The U.S. Commerce Department put Huawei on its trade blacklist in May, blocking American companies from doing business with the Chinese telecom equipment giant. Huawei announced last week it would postpone the release of its foldable smartphone, and an executive told U.S. broadcaster CNBC that it had to cancel the launch of the new Matebook laptop because of the blacklisting.

Sponsored Content

About Sponsored Content This content was commissioned by Nikkei's Global Business Bureau.

You have {{numberArticlesLeft}} free article{{numberArticlesLeft-plural}} left this monthThis is your last free article this month

Stay ahead with our exclusives on Asia;
the most dynamic market in the world.

Stay ahead with our exclusives on Asia

Get trusted insights from experts within Asia itself.

Get trusted insights from experts
within Asia itself.

Get Unlimited access

You have {{numberArticlesLeft}} free article{{numberArticlesLeft-plural}} left this month

This is your last free article this month

Stay ahead with our exclusives on Asia; the most
dynamic market in the world
.

Get trusted insights from experts
within Asia itself.

Try 3 months for $9

Offer ends October 31st

Your trial period has expired

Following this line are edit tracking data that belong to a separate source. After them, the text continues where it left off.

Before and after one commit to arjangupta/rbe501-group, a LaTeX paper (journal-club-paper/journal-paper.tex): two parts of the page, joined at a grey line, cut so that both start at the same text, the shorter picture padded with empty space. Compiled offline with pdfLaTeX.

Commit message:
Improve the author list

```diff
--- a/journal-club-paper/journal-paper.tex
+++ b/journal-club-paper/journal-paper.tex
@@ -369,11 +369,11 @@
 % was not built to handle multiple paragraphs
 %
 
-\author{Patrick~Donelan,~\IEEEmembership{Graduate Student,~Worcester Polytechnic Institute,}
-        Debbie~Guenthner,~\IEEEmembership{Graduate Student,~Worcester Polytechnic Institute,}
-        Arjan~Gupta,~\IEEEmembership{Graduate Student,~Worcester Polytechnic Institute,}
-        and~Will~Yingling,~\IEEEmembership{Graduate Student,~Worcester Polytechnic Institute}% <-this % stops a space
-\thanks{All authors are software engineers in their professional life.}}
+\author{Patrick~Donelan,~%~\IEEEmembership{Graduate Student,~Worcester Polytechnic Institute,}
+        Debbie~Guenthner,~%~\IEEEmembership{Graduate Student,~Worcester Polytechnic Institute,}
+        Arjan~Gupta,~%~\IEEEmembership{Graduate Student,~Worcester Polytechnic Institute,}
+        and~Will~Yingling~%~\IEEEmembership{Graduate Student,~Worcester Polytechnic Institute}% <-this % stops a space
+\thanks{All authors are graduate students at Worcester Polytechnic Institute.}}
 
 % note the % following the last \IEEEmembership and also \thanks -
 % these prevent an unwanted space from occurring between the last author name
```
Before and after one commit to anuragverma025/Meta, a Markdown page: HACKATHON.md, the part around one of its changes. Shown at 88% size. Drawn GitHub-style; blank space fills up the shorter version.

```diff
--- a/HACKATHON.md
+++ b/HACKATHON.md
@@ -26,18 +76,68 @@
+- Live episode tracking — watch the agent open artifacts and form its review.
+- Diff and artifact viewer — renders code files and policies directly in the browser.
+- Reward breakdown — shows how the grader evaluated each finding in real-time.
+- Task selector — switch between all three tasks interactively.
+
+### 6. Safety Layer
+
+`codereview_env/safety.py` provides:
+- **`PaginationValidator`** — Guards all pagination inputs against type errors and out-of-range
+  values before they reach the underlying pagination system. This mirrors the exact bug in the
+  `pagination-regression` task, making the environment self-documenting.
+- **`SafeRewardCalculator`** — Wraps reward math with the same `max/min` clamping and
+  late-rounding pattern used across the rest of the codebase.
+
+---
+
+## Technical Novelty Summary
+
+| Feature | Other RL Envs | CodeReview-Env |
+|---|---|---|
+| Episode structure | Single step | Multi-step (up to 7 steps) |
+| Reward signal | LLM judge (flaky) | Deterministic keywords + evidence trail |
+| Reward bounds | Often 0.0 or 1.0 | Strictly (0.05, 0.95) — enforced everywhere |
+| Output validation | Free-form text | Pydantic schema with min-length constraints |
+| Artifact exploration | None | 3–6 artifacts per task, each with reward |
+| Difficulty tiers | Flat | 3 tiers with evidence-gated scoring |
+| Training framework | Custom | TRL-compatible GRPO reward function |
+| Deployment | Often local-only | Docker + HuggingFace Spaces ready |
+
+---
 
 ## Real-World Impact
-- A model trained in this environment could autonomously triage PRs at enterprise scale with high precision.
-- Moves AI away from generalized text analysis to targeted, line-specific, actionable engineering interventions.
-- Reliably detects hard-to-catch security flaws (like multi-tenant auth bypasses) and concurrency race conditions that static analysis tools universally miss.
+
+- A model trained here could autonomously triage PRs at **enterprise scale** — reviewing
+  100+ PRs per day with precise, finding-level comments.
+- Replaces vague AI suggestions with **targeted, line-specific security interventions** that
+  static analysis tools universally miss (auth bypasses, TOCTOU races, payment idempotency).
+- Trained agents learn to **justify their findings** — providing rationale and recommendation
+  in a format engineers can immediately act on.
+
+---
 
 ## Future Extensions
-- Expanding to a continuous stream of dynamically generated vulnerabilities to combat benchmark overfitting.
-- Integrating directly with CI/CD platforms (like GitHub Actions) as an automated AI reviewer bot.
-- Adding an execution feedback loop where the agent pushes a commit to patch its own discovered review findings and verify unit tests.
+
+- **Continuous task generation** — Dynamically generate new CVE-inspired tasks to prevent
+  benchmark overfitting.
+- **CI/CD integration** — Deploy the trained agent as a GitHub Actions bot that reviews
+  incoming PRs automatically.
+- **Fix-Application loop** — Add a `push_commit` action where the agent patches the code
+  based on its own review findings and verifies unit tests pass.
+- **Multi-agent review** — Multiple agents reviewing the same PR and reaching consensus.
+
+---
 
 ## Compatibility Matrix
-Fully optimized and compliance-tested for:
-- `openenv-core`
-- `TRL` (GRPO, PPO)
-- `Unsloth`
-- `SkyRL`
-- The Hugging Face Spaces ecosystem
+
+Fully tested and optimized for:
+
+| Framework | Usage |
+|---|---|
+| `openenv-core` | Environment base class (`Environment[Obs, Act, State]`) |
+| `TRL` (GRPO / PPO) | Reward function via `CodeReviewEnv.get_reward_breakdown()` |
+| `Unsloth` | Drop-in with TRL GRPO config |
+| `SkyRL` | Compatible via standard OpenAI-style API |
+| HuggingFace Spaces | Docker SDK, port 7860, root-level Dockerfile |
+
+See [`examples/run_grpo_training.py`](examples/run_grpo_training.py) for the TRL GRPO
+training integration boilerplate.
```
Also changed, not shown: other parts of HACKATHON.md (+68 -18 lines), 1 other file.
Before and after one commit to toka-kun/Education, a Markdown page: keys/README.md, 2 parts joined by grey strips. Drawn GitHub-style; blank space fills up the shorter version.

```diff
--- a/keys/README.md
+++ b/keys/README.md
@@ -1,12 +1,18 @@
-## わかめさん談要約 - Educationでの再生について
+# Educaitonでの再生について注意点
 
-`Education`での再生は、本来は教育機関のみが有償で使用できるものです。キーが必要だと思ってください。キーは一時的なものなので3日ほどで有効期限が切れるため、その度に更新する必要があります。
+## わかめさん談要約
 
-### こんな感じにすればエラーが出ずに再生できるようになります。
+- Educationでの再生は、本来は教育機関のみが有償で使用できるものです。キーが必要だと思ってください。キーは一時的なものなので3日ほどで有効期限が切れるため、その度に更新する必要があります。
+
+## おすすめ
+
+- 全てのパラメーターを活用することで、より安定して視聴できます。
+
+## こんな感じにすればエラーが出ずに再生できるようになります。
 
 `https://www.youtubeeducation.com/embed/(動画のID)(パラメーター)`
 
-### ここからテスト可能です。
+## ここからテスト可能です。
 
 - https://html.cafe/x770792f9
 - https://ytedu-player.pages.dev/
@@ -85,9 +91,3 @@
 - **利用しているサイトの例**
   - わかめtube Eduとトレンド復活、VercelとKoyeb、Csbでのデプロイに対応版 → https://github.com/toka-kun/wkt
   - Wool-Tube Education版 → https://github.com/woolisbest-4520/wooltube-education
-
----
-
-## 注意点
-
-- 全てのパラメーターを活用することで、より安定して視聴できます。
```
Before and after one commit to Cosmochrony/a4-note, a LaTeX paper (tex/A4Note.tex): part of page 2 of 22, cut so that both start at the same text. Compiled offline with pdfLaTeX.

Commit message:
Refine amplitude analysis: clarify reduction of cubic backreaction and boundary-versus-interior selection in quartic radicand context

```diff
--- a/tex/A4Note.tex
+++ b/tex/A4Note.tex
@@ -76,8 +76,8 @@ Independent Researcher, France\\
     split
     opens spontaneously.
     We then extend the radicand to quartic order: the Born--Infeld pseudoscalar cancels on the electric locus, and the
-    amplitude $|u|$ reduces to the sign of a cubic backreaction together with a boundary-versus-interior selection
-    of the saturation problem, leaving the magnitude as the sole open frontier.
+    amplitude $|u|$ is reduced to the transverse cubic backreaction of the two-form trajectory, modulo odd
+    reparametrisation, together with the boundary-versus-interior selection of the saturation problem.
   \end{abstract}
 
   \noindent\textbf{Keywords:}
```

You need a subscription to...

  • Read all stories with unlimited access
  • Use our mobile and tablet apps
See all offers and subscribe

Your full access to the Nikkei Asian Review has expired

You need a subscription to:

  • Read all stories with unlimited access
  • Use our mobile and tablet apps
See all offers
NAR on print phone, device, and tablet media